━━━ Given records ━━━

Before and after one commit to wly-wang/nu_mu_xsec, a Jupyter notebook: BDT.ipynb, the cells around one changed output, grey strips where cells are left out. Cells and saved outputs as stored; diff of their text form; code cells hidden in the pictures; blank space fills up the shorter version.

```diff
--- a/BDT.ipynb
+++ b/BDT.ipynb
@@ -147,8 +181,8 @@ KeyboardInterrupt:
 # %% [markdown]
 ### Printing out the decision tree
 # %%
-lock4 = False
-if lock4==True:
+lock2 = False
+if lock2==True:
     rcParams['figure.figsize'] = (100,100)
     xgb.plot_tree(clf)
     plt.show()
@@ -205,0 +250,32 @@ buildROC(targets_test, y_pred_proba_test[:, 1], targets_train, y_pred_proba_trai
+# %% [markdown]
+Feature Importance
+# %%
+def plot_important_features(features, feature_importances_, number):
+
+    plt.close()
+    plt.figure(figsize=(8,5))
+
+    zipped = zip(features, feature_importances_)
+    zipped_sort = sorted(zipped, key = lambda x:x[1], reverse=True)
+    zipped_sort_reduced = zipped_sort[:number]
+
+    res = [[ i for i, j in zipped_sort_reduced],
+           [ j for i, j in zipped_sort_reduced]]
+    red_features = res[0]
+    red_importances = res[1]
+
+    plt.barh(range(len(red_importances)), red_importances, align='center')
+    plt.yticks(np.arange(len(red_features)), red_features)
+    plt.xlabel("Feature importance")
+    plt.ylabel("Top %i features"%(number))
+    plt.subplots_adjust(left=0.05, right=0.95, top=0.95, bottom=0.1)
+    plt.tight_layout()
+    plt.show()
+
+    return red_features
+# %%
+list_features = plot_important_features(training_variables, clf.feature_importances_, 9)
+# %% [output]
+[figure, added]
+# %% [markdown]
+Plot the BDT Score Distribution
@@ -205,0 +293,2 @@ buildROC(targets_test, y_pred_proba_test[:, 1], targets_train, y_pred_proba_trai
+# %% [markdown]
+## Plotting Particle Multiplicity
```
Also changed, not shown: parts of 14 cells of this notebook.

━━━

▶ _Work to be completed_: Read the data above and pull out each line that holds the string "number".

▶ _Solved problem_:
+def plot_important_features(features, feature_importances_, number):
+    zipped_sort_reduced = zipped_sort[:number]
+    plt.ylabel("Top %i features"%(number))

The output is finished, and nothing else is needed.